Previous studies have pointed out several ways through which crop insurance enhances farmers' wellbeing, and these are: (i) improves farmers' creditworthiness and serves as collateral for crop loans, (ii) investing in high-risk and high-profit crops, (iii) increase expenditure on agricultural inputs, and thus, higher amount of agricultural output, and (iv) smoothen the farm household's consumption by guaranteeing a minimum income from agriculture.

Further, the climate change adaptation studies related to farm households highlight the positive impact of crop insurance in driving uptake of several farm-level adaptation options that possibly could increase farmers' resilience capacity.

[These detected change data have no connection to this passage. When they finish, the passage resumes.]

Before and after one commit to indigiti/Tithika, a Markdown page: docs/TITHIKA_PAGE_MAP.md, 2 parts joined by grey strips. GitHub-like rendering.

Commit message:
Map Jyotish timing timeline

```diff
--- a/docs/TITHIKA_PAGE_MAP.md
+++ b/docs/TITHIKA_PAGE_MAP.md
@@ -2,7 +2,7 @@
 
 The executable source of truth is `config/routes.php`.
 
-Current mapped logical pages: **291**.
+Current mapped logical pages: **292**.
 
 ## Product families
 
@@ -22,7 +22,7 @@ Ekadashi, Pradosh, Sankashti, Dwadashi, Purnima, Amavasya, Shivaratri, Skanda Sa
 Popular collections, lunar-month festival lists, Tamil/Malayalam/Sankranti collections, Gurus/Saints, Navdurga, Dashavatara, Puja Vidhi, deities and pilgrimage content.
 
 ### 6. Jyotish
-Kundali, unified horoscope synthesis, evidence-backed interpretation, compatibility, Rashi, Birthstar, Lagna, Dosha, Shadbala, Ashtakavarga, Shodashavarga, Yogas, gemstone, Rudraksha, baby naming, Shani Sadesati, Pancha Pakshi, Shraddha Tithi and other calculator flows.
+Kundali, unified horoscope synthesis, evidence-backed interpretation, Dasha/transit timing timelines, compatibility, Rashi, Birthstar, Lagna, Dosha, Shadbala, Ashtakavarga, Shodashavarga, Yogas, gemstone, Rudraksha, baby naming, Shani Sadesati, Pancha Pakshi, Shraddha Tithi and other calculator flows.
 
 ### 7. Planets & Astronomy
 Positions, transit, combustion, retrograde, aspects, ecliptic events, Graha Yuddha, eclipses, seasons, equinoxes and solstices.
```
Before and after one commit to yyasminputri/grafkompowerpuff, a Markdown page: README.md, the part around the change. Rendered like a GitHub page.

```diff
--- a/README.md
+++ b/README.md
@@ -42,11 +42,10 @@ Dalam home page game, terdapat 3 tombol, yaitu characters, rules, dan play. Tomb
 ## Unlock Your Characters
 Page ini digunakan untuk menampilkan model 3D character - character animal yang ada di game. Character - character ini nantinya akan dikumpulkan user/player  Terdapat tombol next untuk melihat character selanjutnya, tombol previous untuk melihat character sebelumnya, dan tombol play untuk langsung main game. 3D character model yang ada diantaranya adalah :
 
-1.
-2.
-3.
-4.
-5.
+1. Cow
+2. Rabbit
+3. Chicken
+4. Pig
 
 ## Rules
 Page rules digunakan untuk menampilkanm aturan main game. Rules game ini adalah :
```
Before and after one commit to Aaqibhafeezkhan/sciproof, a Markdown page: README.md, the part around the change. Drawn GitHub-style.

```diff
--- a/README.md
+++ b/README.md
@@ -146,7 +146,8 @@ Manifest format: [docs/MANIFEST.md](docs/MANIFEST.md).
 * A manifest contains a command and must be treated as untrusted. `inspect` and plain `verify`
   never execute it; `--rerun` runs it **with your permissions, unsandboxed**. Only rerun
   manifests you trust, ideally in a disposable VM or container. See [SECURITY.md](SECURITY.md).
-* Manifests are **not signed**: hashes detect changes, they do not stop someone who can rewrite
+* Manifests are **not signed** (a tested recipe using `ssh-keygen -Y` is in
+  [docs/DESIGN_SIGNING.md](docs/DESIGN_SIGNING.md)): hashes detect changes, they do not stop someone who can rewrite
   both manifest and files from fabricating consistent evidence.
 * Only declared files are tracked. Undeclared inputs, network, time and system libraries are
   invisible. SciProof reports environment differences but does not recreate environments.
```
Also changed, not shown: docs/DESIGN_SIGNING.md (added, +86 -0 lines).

Despite decades of sustained efforts by both the national and state governments to enhance the adoption of crop insurance in India, a low adoption rate is continuously reported. Hence, this has become a research issue over the years, and various studies have identified determinants and barriers related to social, economic, educational, and structural factors. There is a dearth of research in the context of behavioural aspects in India, while several empirical pieces of evidence have emerged in this domain from developing and developed countries.

This study ‘Why are farmers not insuring crops against risks in India? A review’ published in the journal Progress in Disaster Science aims to review these two strands of studies by posing two relevant questions: (a) how do different social, economic, educational, and structural factors affect crop insurance adoption in India? and (b) how do different behavioural anomalies affect farmers' decision to adopt crop insurance?

In doing so, this study by Biswal and Bahinipati has brought out various research avenues for future studies to be undertaken in India and elsewhere. Despite its several benefits, restructuring of insurance products to accommodate loss to agricultural crops from both covariate and idiosyncratic risks and subsidised to a great extent, a low adoption is often reported not only in India but also in the developing nations. India is yet to achieve the goal of 50% gross cropped area coverage under PMFBY, which covered just 30% of India's gross cropped area in 2016–17. 

In sum, crop insurance uptake has barely increased despite low premiums and significant government subsidies. Henceforth, the notion of ‘low adoption’ has appeared as an area of inquiry for several studies, not only in India but also across the developing nations, over the past couple of decades.

In the section on ‘Determinants of crop insurance adoption in India’, the authors have organised all the studies into four categories: economic factors (price or premium, liquidity, credit constraint, wealth, and income), social and demographic characteristics (caste, gender, age, and household size), educational factors (education, financial literacy, training, and awareness), and structural factors (land documents, basis risk, crop loss, timely indemnity payment, and crop diversification). 

Economic factors

Crop insurance adoption in India is primarily influenced by economic factors such as liquidity constraints, wealth/income of farmers, credit constraints, and the premium/price of the insurance. Because the majority of farmers in India are small and marginal and are frequently located in impoverished households, their lack of income becomes a critical barrier to the purchase of crop insurance.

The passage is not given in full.